This week I wiped the iPod I keep in the car. 16 gigabytes of sacred music gone. No more credo and kyrie, no more agnus and hosanna. I’m done with it. Instead, opera, concerto and symphony fill the car when I’m driving.
The conception and birth of two of my granddaughters was as miraculous as that conception and birth celebrated during Christmas. Yet, at their recent christening ceremony, they were condemned as sinful, under the wrath of a God who sends his own son to be executed. A blood sacrifice is required to atone for the eternal guilt of these two beautiful and innocent little girls. I am done with a church that teaches substitutionary atonement.
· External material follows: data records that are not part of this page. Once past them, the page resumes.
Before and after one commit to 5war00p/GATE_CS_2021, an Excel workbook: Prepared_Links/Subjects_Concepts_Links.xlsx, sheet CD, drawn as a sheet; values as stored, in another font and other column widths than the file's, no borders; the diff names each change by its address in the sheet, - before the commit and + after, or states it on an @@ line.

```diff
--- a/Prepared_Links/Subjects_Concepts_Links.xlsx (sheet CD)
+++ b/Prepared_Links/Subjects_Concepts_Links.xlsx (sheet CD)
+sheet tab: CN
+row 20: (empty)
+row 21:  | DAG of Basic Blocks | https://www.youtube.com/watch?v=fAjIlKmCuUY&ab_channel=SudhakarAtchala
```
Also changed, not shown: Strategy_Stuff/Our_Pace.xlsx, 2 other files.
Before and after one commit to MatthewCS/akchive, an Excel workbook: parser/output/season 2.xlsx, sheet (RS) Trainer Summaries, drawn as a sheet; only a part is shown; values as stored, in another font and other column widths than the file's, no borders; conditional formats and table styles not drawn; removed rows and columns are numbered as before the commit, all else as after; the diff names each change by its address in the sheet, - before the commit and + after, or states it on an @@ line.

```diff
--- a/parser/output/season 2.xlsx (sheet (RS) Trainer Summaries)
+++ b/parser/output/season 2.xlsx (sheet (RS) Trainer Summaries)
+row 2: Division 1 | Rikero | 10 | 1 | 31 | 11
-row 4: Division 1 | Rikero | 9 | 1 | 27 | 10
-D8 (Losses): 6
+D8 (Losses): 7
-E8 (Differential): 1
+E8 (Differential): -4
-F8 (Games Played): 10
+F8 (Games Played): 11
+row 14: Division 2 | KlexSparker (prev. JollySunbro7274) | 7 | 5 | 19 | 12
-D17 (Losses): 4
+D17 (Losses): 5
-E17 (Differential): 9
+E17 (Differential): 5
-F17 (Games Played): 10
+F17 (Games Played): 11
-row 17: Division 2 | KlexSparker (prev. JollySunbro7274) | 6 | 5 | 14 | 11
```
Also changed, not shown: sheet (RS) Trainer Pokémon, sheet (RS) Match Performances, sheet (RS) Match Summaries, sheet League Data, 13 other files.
I am done with searching in a book to find eternal life. I am done with the literal interpretation of symbols and metaphors that at most stammer of the ineffable. I am done with the barriers thrown up by the insiders to keep the outsiders resolutely out: marital law transgressors, women and gays.
I am done with believing the unbelievable, so that the unacceptable – I – may be acceptable. I am done with a worldview that considers self consciousness as a fall from a state of original goodness. I am done with the demand to abandon the pinnacle of evolution, the ability to say “I am”, in order to regress into the mindless prepersonal mentality of a sheep or to progress into a transpersonal cosmic soup where all individuation dissolves into a meaningless oneness.
Religion is the endeavour that deals with the coming of age of mankind, of becoming self conscious. The self is the problem to religion. It represses the self, absolves from the guilt of being a self (but never the guilt resulting from sexual ‘sins’!), and offers dissolution of the self into the All. Alcohol does the same.
A telling post in my Facebook feed by a prominent Christian recently: “I look forward to getting rid of my I”.
I need no redemption. I need growth.
The rabbi from the Galilee understood this deeply, and frequently uttered the miracle: “I am”.
It cost him dearly.